Political reporters use anonymous sources all the time for their stories, so why can’t sports reporters do the same?

@craigtimes: Computer writes sports brief. Reporter writes about computer replacing reporters. 
Computer-Generated Articles Are Gaining Traction
“WISCONSIN appears to be in the driver’s seat en route to a win, as it leads 51-10 after the third quarter. Wisconsin added to its lead when Russell Wilson found Jacob Pedersen for an eight-yard touchdown to make the score 44-3 … . ”

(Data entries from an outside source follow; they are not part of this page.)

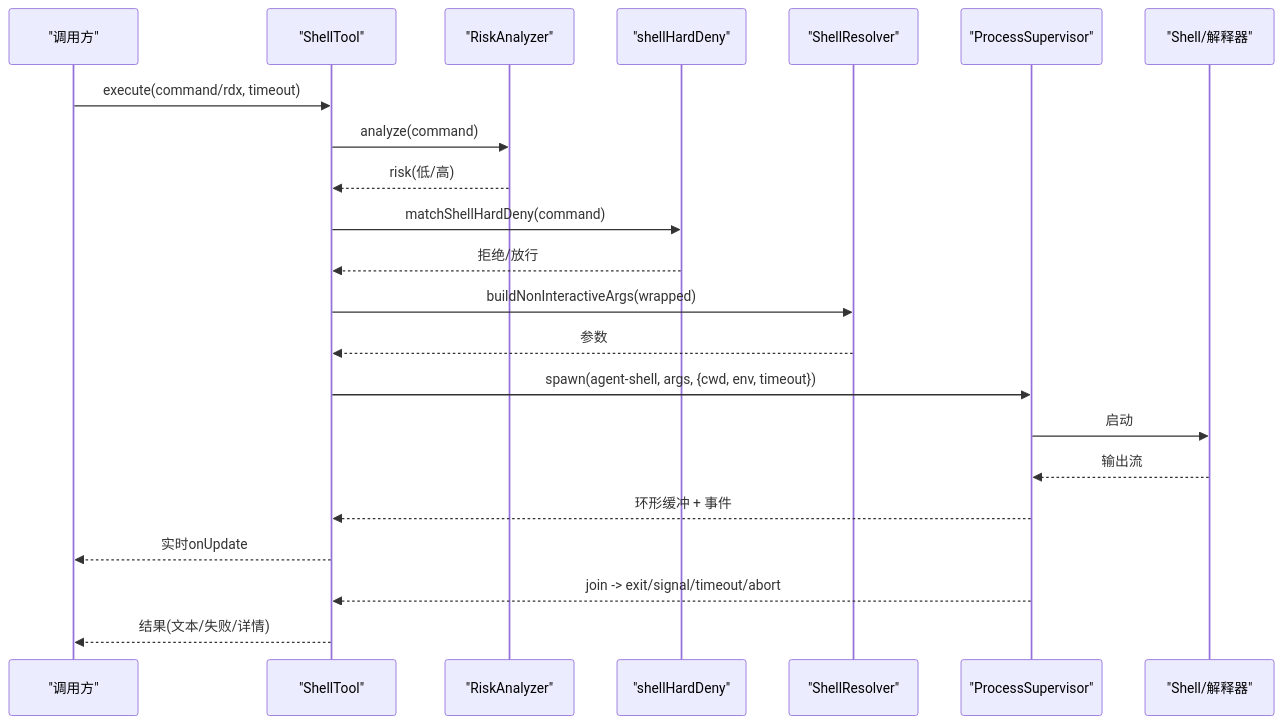
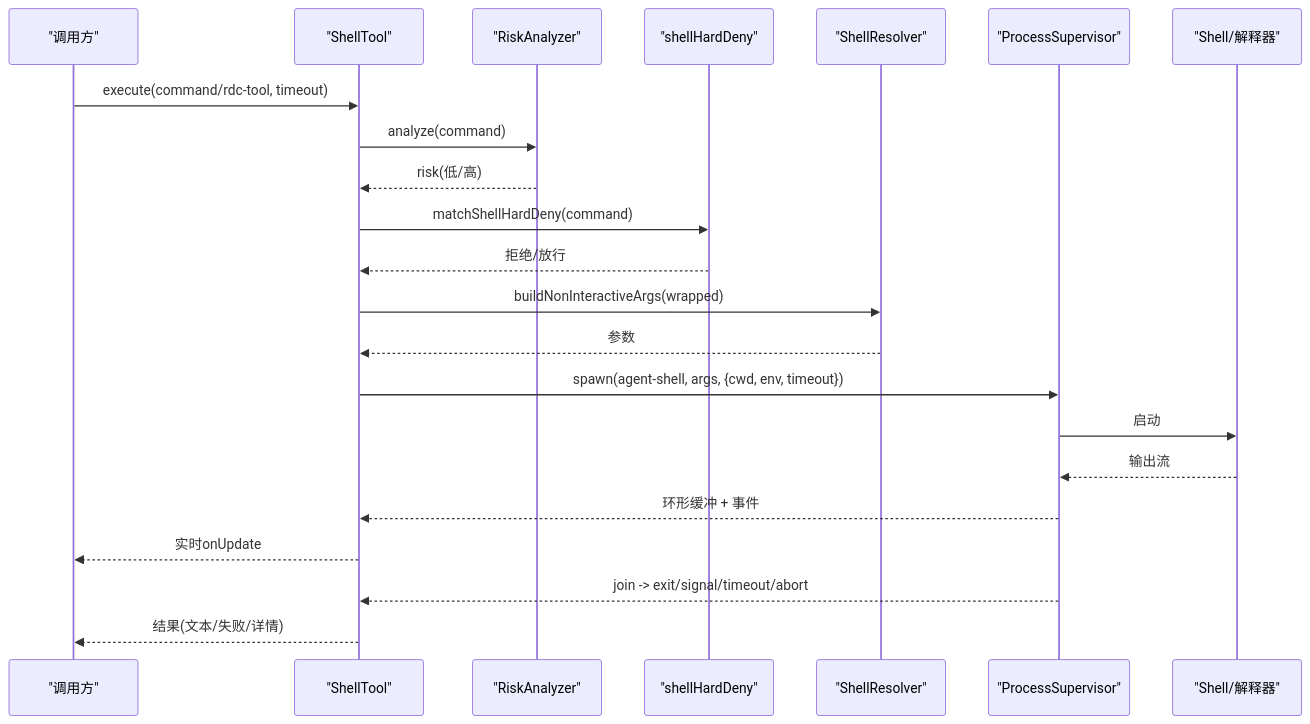
One commit to haolange/RDC-Agent changed the fourth of 6 diagrams in .qoder/repowiki/zh/content/扩展开发/自定义 Tool 开发/内置工具示例/代码执行工具.md. Above: the diagram before and after it, drawn with Mermaid. The commit also changed other lines of this file and 557 other files, not shown here.

First line of the commit message:
Unify RDC-Agent identity and canonical RDC-Tool integration

````diff
--- a/.qoder/repowiki/zh/content/扩展开发/自定义 Tool 开发/内置工具示例/代码执行工具.md
+++ b/.qoder/repowiki/zh/content/扩展开发/自定义 Tool 开发/内置工具示例/代码执行工具.md
@@ -218,24 +218,24 @@
 ```mermaid
 sequenceDiagram
 participant U as "调用方"
 participant ST as "ShellTool"
 participant RA as "RiskAnalyzer"
 participant HD as "shellHardDeny"
 participant SR as "ShellResolver"
 participant PS as "ProcessSupervisor"
 participant SH as "Shell/解释器"
-U->>ST : execute(command/rdx, timeout)
+U->>ST : execute(command/rdc-tool, timeout)
 ST->>RA : analyze(command)
 RA-->>ST : risk(低/高)
 ST->>HD : matchShellHardDeny(command)
 HD-->>ST : 拒绝/放行
 ST->>SR : buildNonInteractiveArgs(wrapped)
 SR-->>ST : 参数
 ST->>PS : spawn(agent-shell, args, {cwd, env, timeout})
 PS->>SH : 启动
 SH-->>PS : 输出流
 PS-->>ST : 环形缓冲 + 事件
 ST-->>U : 实时onUpdate
 PS-->>ST : join -> exit/signal/timeout/abort
 ST-->>U : 结果(文本/失败/详情)
 ```
````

Those words began a news briefwritten within 60 seconds of the end of the third quarter of the Wisconsin-U.N.L.V. football game earlier this month. They may not seem like much — but they were written by a computer.
The clever code is the handiwork of Narrative Science, a start-up in Evanston, Ill., that offers proof of the progress of artificial intelligence — the ability of computers to mimic human reasoning.
More —> NYTimes

@craigtimesComputer writes sports brief. Reporter writes about computer replacing reporters. 

Computer-Generated Articles Are Gaining Traction

“WISCONSIN appears to be in the driver’s seat en route to a win, as it leads 51-10 after the third quarter. Wisconsin added to its lead when Russell Wilson found Jacob Pedersen for an eight-yard touchdown to make the score 44-3 … . ”

Those words began a news briefwritten within 60 seconds of the end of the third quarter of the Wisconsin-U.N.L.V. football game earlier this month. They may not seem like much — but they were written by a computer.

The clever code is the handiwork of Narrative Science, a start-up in Evanston, Ill., that offers proof of the progress of artificial intelligence — the ability of computers to mimic human reasoning.

More —> NYTimes

mncookies:

So yesterday, ESPN took their journalistic integrity and further beat it into the ground by literally celebrating on-air after it was announced that Eric Mangini was fired as head coach of the Cleveland Browns. The best part is that anchor Hannah Storm immediately backtracks and tries to take the somber, serious route to gloss over the fact that they just threw a fiesta over a guy losing his job.

Now I don’t particularly mind that they celebrated the news. I’ve suffered from a slow news day myself, so I get where they’re coming from. And it’s not like I expect a lot from Hannah Storm or Josh Elliot, they’re both kind of douches as far as I’m concerned. Adam Schefter, on the other hand, I’m a little disappointed in. Dude’s normally a consummate pro, clearly hanging out with ESPN’s crew of flunkies is having a negative affect on him.

But largely, I don’t mind a lack of professionalism if it’s your game. But ESPN consistently wants to shove it down our throats that they’re some bastion of sports journalism, even as Ed Werder stays glued to Jerry Jones’ boots, Jim Gray has tea with LeBron James, Chris Connelly hosts schlocky Special Kidz segments, and Chris Berman and Stuart Scott generally make a mockery of themselves while pumping “ESPN The Weekend” promotions and ads for the ESPYs.

I personally don’t have a ton of sympathy for Mangini either, the guy’s a millionaire and his family won’t go without food or anything as a result of his firing. At the same time, I have far less at stake than ESPN or especially “NFL Insider” Adam Schefter, and I’d like to think that if I were in the same position, I’d refrain from uncorking the champagne on live television. 

(via sbnation)